* TASK STATEMENT
Go through the records and filter out every line lacking the word "text"; copy the lines that remain.

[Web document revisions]

┌──

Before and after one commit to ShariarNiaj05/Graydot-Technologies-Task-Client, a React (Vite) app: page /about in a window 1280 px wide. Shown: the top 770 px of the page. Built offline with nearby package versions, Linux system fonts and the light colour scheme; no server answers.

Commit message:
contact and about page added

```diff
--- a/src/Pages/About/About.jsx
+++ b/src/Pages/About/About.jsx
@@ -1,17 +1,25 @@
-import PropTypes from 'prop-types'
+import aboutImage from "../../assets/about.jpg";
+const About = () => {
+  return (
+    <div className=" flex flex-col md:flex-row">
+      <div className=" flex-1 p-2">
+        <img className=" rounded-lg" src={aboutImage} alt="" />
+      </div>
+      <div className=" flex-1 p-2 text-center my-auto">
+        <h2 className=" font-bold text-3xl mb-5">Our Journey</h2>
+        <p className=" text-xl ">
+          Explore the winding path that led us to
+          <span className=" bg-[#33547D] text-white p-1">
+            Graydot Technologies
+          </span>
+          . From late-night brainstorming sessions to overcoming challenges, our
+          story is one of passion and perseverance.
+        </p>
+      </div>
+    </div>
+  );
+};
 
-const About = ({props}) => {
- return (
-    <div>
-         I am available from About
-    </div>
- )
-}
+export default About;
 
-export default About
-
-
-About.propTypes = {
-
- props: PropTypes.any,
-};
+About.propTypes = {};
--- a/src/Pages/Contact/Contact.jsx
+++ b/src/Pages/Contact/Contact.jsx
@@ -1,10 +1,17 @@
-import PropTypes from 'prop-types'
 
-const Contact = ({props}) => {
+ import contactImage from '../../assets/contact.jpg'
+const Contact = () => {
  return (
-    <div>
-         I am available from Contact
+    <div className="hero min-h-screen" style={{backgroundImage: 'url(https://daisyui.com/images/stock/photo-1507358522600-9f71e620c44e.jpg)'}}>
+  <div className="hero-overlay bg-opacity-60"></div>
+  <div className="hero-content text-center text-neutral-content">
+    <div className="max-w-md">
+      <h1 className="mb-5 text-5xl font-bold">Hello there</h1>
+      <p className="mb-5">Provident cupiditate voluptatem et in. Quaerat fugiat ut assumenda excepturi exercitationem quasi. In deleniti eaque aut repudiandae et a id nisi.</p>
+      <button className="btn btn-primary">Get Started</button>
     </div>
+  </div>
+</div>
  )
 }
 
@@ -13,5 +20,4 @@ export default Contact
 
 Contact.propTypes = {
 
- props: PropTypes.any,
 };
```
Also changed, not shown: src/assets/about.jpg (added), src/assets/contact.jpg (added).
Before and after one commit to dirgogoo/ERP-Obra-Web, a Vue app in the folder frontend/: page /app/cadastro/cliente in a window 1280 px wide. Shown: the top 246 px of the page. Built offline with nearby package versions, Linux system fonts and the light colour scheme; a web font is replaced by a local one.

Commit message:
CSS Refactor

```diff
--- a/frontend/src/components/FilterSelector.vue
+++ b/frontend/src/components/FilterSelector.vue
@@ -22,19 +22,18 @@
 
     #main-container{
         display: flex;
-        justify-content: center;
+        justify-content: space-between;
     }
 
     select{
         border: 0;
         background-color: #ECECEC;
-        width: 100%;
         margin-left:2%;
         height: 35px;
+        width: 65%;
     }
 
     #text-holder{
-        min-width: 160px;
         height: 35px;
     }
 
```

└──

* REPLY TO THE EXERCISE
+      <div className=" flex-1 p-2 text-center my-auto">
+        <h2 className=" font-bold text-3xl mb-5">Our Journey</h2>
+        <p className=" text-xl ">
+          <span className=" bg-[#33547D] text-white p-1">
+  <div className="hero-content text-center text-neutral-content">
+      <h1 className="mb-5 text-5xl font-bold">Hello there</h1>
     #text-holder{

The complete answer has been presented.